View this post on Instagram

 

Given the fact that we were on vacation for two straight weeks right before moving in together, going on vacation again a week after moving was…not the smartest idea we’ve ever had, even though we planned it before we knew when we were moving. We still have lots of work to do to unpack and be fully moved in and we could’ve spent those three days at home working on those things instead. But it turned out a three-day weekend in the mountains was exactly the thing we needed. Physically removing ourselves from our stressful, cluttered apartment and spending time out in nature on physically-demanding hikes let us reset and come back home ready to tackle everything we still need to do to finish merging our two apartments’ worth of stuff (okay okay, yes *I’m* the one who needs to get rid of things) 💪

A post shared by Erin | Reaching for FI (@reachingforfi) on

Oh, and my partner and I moved in together! Which also meant I moved out of the apartment I’d been in for five years, since a few months after I graduated from college.

Goodbye to this view
And to this one (already messy from the first stages of packing up), which was the first (and only, so far) room I’d ever had to myself. And boy do I miss that ridiculously large closet. And the huge room. Our current one is definitely a step down in terms of space!

We started looking at rental properties, and the search continues to this day. Elsewhere, because DC is too goddamn expensive.

Of course we hiked. A lot.

 

View this post on Instagram

 

It was a cold but beautiful weekend for hiking (and oh wow am I out of shape 😅) ☀️

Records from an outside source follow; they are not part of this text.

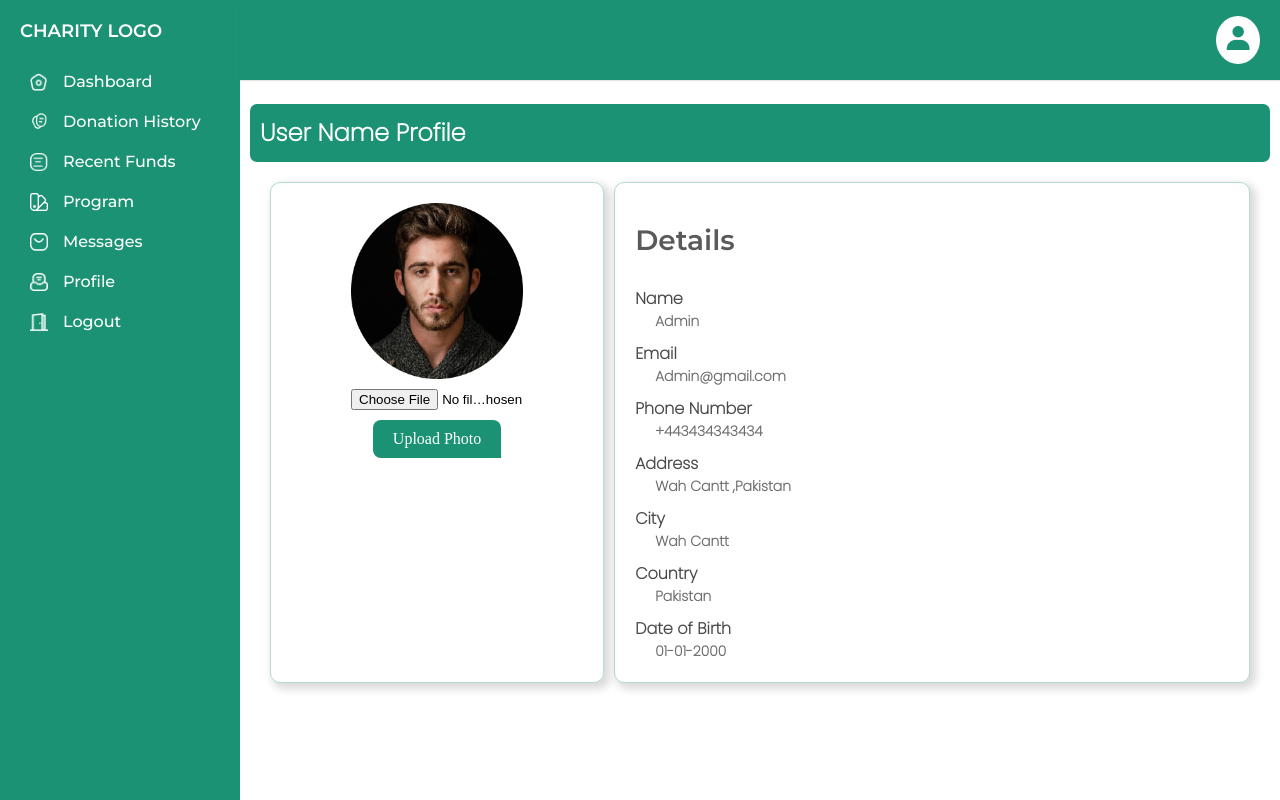
After one commit to nomiwsd/CharitySite, a Django app: page /profile/ in a window 1280 px wide. The commit adds this page. Run offline with Django 5.2, Linux system fonts and the light colour scheme; some libraries are stand-ins or nearby versions.

Commit message:
Dashboard Completed

```diff
--- /dev/null
+++ b/appsrc/templates/Profile.html
@@ -0,0 +1,75 @@
+{% load static%}
+<!DOCTYPE html>
+<html lang="en">
+  <head>
+    <meta charset="UTF-8" />
+    <meta name="viewport" content="width=device-width, initial-scale=1.0" />
+    <title>Document</title>
+    <link
+      href="{% static 'fontawesomefree/css/all.min.css' %}"
+      rel="stylesheet"
+      type="text/css"
+    />
+    <link rel="stylesheet" href="{% static '/css/dashboard.css' %}" />
+    <!-- One file includes all the Font Awesome Free icons and utilities -->
+    <script src="{% static 'fontawesomefree/js/all.min.js' %}"></script>
+  </head>
+  <body>
+    <main>
+      {% include 'components/sidebar.html'%}
+      <section class="home-section">
+        {% include 'components/dashboard_navbar.html'%}
+        <div class="home-content">
+          <h1 class="main_head_green">User Name Profile</h1>
+          <div class="personal_info">
+            <div class="img_sect">
+              <div class="avatar_img"><img src="../../static/media/Profilepic.png" alt="" /></div>
+              <div class="file_upload">
+                <input
+                  type="file"
+                  id="avatar"
+                  name="avatar"
+                  accept="image/png, image/jpeg"
+                />
+                <button class="mainbtn">Upload Photo</button>
+              </div>
+            </div>
+            <div class="text_info">
+              <h1 class="Dash_head">Details</h1>
+              <div class="info_flex">
+                <h2>Name</h2>
+                <p>Admin</p>
+              </div>
+              <div class="info_flex">
+                <h2>Email</h2>
+                <p>Admin@gmail.com</p>
+              </div>
+              <div class="info_flex">
+                <h2>Phone Number</h2>
+                <p>+443434343434</p>
+              </div>
+              <div class="info_flex">
+                <h2>Address</h2>
+                <p>Wah Cantt ,Pakistan</p>
+              </div>
+              <div class="info_flex">
+                <h2>City</h2>
+                <p>Wah Cantt</p>
+              </div>
+              <div class="info_flex">
+                <h2>Country</h2>
+                <p>Pakistan</p>
+              </div>
+
+              <div class="info_flex">
+                <h2>Date of Birth</h2>
+                <p>01-01-2000</p>
+              </div>
+
+            </div>
+          </div>
+        </div>
+      </section>
+    </main>
+  </body>
+</html>
--- a/appsrc/templates/components/sidebar.html
+++ b/appsrc/templates/components/sidebar.html
@@ -29,13 +29,13 @@
       </a>
     </li>
     <li>
-      <a href="#">
+      <a href="{% url 'messages' %}">
         <img src="../../../static/media/Message.png" alt="">
         <span >Messages</span>
       </a>
     </li>
     <li>
-      <a href="#">
+      <a href="{% url 'profile' %}">
         <img src="../../../static/media/Profile.png" alt=""><span >Profile</span>
       </a>
     </li>
--- a/appsrc/urls.py
+++ b/appsrc/urls.py
@@ -10,5 +10,7 @@ urlpatterns = [
     path('donationhistory/', views.donationhistory,name='donationhistory'),
     path('recentfunds/', views.Recent_funds,name='recentfunds'),
     path('programs/', views.Programs,name='programs'),
+    path('messages/', views.Messages,name='messages'),
+    path('profile/', views.Profile,name='profile'),
 
 ]
--- a/appsrc/views.py
+++ b/appsrc/views.py
@@ -19,3 +19,7 @@ def Recent_funds(request):
     return render(request,'Recent_funds.html')
 def Programs(request):
     return render(request,'Programs.html')
+def Messages(request):
+    return render(request,'Messages.html')
+def Profile(request):
+    return render(request,'Profile.html')
--- a/static/css/dashboard.css
+++ b/static/css/dashboard.css
@@ -420,12 +443,130 @@ dialog {
   display: flex;
   justify-content: center;
   align-items: center;
+  width: 100%;
 }
 .addbtndiv {
   display: flex;
   justify-content: end;
   align-items: center;
   padding: 20px;
+}
+.message_text {
+  white-space: nowrap;
+  width: 200px;
+  overflow: hidden;
+  text-overflow: ellipsis;
+}
+.action_div {
+  display: flex;
+  gap: 10px;
+}
+.Message_flex {
+  padding: 5px 20px;
+  display: flex;
+  flex-direction: column;
+  justify-content: flex-start;
+}
+.view_btn {
+  font-family: var(--dashboard_fontfamily);
+  font-size: 16px;
+  font-weight: 500;
+  line-height: 20px;
+  letter-spacing: 0em;
+  text-align: left;
+  color: #423b3bb2;
+  background-color: transparent;
+  border: none;
+  padding: 20px 0px;
+}
+.btnreply {
+  background-color: transparent;
+  color: var(--primary);
+  font-family: var(--dashboard_fontfamily);
+  font-size: 16px;
+  font-weight: 600;
+  line-height: 20px;
+  letter-spacing: 0em;
+  text-align: left;
+  border: none;
+}
+.main_head_green {
+  border-radius: 7px;
+  padding: 0px 10px;
+  font-family: "Poppins", sans-serif;
+  font-size: 24px;
+  font-weight: 600;
+  line-height: 58px;
+  letter-spacing: 0em;
+  text-align: left;
+  background-color: var(--primary);
+  color: var(--primarybg);
+}
+.personal_info {
+  padding: 20px;
+  display: flex;
+  gap: 10px;
+}
+.img_sect {
+  display: flex;
+  flex-direction: column;
+  justify-content: flex-start;
+  align-items: center;
+  gap: 10px;
+  border: 1px solid #1b927454;
+  box-shadow: 4px 4px 8px 2px #00000026;
+  border-radius: 10px;
+}
+.file_upload {
+  display: flex;
+  flex-direction: column;
+  justify-content: center;
+  align-items: center;
+  gap: 10px;
+}
+.file_upload input{
+    width: 100%;
+}
+.text_info {
+  width: 100%;
+  display: flex;
+  flex-direction: column;
+  justify-content: flex-start;
+  align-items: flex-start;
+  border: 1px solid #1b927454;
+  box-shadow: 4px 4px 8px 2px #00000026;
+  border-radius: 10px;
+  padding: 20px;
+  gap: 10px;
+}
+.info_flex {
+  display: flex;
+  flex-direction: column;
+  justify-content: flex-start;
+  align-items: flex-start;
+}
+.info_flex h2 {
+  font-family: "Poppins", sans-serif;
+  font-size: 16px;
+  font-weight: 600;
+  line-height: 24px;
+  letter-spacing: 0em;
+  text-align: left;
+  color: #4a4949;
+}
+.info_flex p {
+  padding: 0px 20px;
+  font-family: "Poppins", sans-serif;
+  font-size: 14px;
+  font-weight: 600;
+  line-height: 21px;
+  letter-spacing: 0em;
+  text-align: left;
+  color: #4a4949cc;
+}
+.avatar_img img {
+  width: 100%;
+  height: 100%;
 }
 /* responsiveness */
 @media screen and (min-width: 320px) {
@@ -483,6 +624,12 @@ dialog {
   .addImage_flex {
     flex-direction: column;
     align-items: flex-start;
+  }
+  .personal_info {
+    flex-direction: column;
+  }
+  .img_sect {
+    padding: 20px;
   }
 }
 @media screen and (min-width: 768px) {
@@ -550,8 +697,16 @@ dialog {
     width: 35%;
   }
 
-  .addImage_flex{flex-direction: row;
-  align-items: center;}
+  .addImage_flex {
+    flex-direction: row;
+    align-items: center;
+  }
+  .personal_info {
+    flex-direction: row;
+  }
+  .img_sect {
+    padding: 20px 40px;
+  }
 }
 @media screen and (min-width: 1024px) {
   .top_counters {
@@ -574,6 +729,10 @@ dialog {
   .recentactivity_box {
     width: 23%;
   }
+
+  .img_sect {
+    padding: 20px 80px;
+  }
 }
 @media screen and (min-width: 1440px) {
   /* .counter_box {
```
Also changed, not shown: other parts of static/css/dashboard.css (+25 -2 lines), appsrc/templates/Donation_history.html (+11 -15 lines), appsrc/templates/Messages.html (added, +100 -0 lines), appsrc/templates/Recent_funds.html (+11 -15 lines), static/media/Profilepic.png (added).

A post shared by Erin | Reaching for FI (@reachingforfi) on

If you squint hard enough, this almost looks like that iconic scene from the 2005 version of Pride and Prejudice, right?

There were way fewer #DCMoneyNerds hangouts this year (partially because people keep leaving, partially because I am too busy and tired to find the initiative to plan something), but I did go to CampFI Mid-Atlantic and FinCon this year.

On to 2020

Overall 2019 was a pretty great year. Stay tuned next week for my 2020 goals!

Leave a Reply

Your email address will not be published.